#### Problem:
Once you know how many lines below hold "type", reply with that number and add nothing.

[Records from a data source]
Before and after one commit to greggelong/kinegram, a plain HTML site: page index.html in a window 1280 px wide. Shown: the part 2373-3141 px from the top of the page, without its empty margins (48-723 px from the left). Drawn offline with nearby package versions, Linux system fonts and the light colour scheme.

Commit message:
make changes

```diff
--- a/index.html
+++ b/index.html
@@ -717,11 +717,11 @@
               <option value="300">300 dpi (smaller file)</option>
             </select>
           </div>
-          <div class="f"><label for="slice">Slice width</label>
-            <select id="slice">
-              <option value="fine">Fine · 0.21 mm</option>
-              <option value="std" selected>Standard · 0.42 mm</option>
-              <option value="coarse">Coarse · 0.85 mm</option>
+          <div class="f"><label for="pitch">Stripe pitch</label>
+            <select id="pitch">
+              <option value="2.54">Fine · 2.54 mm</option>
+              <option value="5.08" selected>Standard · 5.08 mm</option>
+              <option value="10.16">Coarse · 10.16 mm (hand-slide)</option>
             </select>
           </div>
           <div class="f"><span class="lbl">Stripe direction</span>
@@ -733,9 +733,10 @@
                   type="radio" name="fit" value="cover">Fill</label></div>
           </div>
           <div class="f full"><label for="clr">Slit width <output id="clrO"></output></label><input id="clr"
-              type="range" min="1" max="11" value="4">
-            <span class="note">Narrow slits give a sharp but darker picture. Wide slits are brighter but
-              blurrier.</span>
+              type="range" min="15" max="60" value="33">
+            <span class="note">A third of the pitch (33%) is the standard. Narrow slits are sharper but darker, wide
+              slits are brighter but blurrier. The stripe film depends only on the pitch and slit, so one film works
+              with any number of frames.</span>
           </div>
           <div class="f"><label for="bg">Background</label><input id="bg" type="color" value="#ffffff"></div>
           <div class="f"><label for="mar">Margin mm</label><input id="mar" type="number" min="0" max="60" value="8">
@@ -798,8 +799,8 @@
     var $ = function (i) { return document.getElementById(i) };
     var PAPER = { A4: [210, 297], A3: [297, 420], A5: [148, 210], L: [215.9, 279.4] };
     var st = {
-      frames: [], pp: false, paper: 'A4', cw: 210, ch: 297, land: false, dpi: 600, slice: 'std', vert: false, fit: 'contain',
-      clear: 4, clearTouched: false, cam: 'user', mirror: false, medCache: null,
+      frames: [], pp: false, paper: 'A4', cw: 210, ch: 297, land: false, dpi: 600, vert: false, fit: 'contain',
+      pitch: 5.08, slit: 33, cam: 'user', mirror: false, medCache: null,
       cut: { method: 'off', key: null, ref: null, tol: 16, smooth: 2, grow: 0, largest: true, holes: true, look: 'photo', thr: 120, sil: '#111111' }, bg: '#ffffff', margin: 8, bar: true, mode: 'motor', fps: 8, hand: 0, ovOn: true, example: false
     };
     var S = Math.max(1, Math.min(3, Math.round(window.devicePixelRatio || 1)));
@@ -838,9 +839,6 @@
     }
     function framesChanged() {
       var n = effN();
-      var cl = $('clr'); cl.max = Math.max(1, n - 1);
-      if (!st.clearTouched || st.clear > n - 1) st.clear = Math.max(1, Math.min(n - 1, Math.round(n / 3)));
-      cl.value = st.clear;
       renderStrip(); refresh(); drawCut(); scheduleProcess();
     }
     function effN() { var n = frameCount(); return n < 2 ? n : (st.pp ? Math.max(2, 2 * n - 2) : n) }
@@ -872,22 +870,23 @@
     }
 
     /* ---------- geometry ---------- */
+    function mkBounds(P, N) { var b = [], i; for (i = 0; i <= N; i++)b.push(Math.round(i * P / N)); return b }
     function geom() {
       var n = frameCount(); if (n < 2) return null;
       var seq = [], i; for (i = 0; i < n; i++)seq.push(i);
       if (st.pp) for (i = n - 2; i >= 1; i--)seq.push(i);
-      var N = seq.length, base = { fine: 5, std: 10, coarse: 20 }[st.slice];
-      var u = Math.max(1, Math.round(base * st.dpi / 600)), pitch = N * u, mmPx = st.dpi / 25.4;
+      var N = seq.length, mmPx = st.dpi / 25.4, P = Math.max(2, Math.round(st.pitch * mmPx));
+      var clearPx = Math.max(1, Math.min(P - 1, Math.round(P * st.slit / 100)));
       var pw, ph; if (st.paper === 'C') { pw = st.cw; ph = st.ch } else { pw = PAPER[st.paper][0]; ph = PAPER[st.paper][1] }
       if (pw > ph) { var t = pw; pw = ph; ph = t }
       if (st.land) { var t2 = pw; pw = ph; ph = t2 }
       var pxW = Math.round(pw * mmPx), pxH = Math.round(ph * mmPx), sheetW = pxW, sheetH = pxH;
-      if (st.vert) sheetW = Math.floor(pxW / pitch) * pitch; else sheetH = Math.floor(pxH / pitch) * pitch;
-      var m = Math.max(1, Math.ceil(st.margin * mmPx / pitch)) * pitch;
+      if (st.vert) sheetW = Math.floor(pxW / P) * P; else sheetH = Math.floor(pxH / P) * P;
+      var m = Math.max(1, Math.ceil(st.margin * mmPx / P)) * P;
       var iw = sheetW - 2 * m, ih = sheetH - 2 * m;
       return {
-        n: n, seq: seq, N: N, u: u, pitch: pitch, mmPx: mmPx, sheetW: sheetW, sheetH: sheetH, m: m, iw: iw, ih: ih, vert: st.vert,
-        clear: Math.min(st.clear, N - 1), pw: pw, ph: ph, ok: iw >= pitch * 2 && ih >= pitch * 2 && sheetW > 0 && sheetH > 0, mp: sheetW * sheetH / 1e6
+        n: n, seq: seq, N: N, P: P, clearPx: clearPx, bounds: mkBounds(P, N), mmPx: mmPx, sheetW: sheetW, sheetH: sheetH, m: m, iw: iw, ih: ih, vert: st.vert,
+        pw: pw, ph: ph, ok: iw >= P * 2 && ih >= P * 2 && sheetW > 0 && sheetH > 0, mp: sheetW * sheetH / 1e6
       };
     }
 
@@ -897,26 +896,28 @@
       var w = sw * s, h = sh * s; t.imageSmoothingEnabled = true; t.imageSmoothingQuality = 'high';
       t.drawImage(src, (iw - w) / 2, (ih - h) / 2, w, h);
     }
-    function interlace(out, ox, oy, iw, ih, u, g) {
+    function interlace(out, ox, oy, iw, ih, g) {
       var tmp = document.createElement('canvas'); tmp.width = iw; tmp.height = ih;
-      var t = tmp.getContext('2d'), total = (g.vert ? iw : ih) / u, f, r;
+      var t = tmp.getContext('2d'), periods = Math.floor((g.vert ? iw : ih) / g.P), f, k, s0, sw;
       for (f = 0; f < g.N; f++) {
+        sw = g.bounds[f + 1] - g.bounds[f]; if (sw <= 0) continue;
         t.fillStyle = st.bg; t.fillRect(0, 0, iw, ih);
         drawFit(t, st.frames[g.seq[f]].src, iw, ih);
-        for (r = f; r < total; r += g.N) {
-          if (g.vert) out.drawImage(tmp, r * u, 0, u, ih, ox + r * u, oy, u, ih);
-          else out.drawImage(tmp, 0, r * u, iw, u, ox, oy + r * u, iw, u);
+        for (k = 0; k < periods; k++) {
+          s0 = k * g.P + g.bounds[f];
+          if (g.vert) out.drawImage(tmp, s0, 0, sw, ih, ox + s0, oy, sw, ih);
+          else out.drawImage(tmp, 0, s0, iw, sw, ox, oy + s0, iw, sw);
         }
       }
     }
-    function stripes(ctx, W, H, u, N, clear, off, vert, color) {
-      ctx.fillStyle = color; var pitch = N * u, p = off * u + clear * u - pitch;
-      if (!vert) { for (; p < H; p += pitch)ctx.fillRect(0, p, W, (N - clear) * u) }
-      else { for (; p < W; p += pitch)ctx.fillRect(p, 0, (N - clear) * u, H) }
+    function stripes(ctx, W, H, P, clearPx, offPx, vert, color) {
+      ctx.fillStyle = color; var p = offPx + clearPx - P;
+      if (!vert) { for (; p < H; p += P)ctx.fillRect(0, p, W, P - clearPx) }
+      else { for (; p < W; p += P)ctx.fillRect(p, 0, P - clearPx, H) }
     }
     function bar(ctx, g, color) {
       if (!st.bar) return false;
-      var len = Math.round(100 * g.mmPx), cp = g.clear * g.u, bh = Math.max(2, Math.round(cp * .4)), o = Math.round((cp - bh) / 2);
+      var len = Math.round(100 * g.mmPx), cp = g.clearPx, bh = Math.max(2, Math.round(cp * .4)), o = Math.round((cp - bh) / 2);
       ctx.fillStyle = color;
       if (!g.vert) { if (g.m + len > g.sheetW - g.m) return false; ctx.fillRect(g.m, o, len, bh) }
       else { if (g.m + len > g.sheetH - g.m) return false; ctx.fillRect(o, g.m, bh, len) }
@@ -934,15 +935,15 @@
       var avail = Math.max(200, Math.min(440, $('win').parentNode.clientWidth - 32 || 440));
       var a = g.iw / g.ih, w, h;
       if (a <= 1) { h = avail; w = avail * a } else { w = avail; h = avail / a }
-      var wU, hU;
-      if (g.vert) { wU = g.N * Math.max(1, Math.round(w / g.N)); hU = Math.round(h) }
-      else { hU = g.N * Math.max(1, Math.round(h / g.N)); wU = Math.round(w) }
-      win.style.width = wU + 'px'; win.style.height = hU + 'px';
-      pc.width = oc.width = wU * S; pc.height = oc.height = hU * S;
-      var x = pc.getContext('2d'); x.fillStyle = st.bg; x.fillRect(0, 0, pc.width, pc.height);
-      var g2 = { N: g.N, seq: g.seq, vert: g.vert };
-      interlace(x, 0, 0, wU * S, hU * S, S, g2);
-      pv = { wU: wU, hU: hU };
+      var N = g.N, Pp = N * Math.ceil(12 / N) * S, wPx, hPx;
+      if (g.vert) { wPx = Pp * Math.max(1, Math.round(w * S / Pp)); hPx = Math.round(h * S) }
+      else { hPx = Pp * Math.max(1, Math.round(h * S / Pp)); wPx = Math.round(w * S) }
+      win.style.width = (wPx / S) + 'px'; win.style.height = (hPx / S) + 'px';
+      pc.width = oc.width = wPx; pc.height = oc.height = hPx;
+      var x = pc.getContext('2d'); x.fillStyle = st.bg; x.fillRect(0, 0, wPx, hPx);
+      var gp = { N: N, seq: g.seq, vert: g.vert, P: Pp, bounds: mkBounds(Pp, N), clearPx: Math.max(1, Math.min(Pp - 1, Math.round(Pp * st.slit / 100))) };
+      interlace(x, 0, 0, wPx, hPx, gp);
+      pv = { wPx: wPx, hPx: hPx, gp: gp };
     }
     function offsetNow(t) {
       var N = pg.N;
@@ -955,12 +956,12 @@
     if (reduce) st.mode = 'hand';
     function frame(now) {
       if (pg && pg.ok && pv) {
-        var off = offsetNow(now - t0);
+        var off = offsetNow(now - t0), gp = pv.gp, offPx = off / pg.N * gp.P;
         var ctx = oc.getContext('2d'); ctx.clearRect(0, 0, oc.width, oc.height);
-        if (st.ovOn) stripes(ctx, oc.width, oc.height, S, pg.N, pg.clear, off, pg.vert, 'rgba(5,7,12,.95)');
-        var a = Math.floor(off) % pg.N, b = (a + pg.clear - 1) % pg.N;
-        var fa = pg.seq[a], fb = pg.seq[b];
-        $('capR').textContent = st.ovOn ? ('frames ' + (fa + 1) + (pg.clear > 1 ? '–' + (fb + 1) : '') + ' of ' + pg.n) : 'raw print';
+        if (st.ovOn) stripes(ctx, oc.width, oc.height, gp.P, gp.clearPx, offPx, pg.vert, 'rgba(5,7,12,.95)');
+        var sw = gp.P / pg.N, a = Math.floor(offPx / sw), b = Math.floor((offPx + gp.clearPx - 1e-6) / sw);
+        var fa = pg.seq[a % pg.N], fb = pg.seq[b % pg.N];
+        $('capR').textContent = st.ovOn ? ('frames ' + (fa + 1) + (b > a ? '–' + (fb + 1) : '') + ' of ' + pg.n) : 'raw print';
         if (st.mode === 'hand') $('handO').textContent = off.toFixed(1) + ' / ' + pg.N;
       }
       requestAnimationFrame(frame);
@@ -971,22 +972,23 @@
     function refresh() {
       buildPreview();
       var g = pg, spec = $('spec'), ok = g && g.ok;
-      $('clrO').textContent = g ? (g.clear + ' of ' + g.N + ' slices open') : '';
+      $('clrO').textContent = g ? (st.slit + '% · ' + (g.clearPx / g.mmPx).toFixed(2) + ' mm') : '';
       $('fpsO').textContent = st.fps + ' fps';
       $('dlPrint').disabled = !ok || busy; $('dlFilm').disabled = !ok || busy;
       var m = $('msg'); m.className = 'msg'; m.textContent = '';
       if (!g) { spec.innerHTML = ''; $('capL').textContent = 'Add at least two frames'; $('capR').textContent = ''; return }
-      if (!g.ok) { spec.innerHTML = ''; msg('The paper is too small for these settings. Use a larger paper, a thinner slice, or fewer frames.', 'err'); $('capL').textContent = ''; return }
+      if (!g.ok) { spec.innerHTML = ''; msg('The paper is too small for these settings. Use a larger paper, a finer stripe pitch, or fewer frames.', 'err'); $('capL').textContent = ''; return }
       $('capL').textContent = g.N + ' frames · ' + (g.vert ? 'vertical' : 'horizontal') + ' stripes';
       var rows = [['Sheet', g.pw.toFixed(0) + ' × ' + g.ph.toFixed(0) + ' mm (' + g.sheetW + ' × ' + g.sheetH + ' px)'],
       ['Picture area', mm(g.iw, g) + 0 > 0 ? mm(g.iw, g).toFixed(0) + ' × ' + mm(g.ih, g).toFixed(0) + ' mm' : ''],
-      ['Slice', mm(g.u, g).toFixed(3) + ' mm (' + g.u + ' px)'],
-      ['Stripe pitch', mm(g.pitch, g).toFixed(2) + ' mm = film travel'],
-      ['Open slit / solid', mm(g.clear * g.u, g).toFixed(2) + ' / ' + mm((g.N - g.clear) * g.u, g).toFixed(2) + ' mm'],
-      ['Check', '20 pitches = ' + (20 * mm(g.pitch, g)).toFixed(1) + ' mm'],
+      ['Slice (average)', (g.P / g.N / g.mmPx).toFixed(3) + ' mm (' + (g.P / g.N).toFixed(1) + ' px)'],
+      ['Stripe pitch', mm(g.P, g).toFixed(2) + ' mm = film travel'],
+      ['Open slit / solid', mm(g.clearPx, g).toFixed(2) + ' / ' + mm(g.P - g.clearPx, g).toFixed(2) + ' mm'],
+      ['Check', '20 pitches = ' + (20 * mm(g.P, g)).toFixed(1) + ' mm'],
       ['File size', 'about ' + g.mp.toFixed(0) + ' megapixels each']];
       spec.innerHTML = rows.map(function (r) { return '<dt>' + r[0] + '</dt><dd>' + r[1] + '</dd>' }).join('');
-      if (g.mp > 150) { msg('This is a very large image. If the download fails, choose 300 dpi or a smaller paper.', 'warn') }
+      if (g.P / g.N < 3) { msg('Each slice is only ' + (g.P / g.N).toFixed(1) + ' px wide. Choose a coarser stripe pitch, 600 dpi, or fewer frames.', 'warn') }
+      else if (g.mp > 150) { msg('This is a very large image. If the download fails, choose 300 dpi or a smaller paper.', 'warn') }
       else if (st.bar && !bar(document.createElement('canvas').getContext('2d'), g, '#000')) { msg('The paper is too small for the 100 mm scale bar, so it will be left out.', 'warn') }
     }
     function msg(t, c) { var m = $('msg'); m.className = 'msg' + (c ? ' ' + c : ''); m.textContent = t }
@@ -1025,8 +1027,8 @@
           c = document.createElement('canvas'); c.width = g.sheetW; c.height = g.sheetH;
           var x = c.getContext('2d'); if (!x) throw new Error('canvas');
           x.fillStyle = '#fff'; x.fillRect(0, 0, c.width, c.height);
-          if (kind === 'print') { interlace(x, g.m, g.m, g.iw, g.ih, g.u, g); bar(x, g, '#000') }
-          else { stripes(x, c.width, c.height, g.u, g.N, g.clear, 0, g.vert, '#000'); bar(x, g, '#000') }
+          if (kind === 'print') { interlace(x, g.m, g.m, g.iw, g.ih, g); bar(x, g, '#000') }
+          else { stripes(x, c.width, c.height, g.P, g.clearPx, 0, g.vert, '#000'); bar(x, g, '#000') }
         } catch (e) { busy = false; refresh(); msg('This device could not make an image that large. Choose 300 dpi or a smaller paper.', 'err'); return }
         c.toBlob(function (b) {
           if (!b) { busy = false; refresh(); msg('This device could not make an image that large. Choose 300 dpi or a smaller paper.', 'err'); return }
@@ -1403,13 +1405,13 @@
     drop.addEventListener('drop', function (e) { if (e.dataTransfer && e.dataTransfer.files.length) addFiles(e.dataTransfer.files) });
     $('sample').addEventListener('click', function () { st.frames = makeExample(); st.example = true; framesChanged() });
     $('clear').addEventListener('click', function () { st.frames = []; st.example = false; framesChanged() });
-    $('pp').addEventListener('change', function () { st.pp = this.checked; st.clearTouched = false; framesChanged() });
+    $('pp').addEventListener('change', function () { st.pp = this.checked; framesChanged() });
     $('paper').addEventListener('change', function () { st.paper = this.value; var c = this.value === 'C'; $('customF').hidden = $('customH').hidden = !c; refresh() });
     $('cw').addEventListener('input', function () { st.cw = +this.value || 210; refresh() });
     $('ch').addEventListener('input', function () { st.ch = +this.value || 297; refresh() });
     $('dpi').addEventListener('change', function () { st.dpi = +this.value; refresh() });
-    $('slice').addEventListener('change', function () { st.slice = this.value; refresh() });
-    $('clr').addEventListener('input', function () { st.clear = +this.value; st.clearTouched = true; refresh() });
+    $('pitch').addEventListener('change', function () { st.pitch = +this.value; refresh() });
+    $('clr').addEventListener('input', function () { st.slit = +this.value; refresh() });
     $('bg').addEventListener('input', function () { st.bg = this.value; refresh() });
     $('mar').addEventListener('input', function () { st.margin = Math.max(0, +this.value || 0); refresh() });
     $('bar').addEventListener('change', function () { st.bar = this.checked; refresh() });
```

#### Result of this exercise:
5